By Maureen C. Gilmer , Indystar.com, March 14, 2017
Downtown Indy presents mountain bikes to IMPD Homeless Unit
(Photo: Jenna Watson/IndyStar)
A team of Indianapolis police officers have new wheels for their job helping the homeless.
Downtown Indy Inc., which seeks to develop and market Downtown, presented five new specialized mountain bikes to the Indianapolis Metropolitan Police Department's Flex Team/Homeless Unit on Tuesday as part of an ongoing partnership to support the department's work.
"We were in desperate need of new bikes," said IMPD Sgt. Bob Hipple, supervisor for the Downtown Flex Team. "These are better off-road for us. We can use them to get to areas where the homeless are living."
The Flex team is a fairly new initiative of IMPD. Its primary focus is the homeless, who often live in heavily wooded areas or along the banks of the White River where the terrain is rough and hilly.
Three members of the team are trained emergency medical technicians and carry first-aid supplies with them on the bikes.
Bob Schultz, senior vice president of marketing for Downtown Indy Inc., said the partnership with IMPD benefits the entire Downtown area.
"This continues that partnership with specific efforts to address the homeless situation," he said. "The bikes provide the opportunity to get off the beaten path to help those communities."

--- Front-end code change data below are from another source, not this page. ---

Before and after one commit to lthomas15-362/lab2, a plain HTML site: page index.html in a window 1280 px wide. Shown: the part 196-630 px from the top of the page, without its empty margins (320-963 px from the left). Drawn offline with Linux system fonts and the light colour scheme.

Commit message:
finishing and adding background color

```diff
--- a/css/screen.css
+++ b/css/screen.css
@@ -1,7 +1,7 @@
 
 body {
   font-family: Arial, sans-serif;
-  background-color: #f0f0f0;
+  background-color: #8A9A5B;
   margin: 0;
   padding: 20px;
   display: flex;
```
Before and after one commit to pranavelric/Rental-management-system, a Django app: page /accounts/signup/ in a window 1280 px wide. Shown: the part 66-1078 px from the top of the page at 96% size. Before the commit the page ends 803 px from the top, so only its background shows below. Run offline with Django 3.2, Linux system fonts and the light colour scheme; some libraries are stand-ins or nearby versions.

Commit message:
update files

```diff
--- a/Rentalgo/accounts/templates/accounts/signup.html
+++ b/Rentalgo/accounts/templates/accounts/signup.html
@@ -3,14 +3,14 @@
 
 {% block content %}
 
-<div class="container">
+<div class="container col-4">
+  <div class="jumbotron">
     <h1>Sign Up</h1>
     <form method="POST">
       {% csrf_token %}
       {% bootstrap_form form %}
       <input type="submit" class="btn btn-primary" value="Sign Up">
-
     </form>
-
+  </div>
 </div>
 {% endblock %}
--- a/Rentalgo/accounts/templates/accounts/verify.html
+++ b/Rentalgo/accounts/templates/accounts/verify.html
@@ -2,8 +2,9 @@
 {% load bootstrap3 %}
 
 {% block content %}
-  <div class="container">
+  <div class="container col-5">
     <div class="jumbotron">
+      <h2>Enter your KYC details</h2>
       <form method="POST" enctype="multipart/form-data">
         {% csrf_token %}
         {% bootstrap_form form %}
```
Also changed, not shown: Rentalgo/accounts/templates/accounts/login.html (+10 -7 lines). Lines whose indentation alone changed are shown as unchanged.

The bikes retail for about $1,100 each, but Downtown Indy Inc. worked with Gray Goat Bicycle Co. to buy them at cost. Jim Jensen, who works for Gray Goat and volunteers to train officers in off-road biking techniques, was on hand for the presentation.
"The officers in the unit do valuable work," he said, "so we wanted to support them."
John Mann, captain of the Downtown district, said Jensen's training has been invaluable.
"Jim has taken it upon himself to train these guys on his own time. We couldn't do it without a guy like that to keep our guys safe."
According to 2016 Point-in-Time Homeless Count, there were 1,619 homeless people found in Marion County. That number was down 2.8 percent compared to the previous year, but national research suggests the number is actually three to five times the number reported. Of the total number, nearly 360 homeless reported suffering mental illness, and another 500 said they had a substance abuse problem.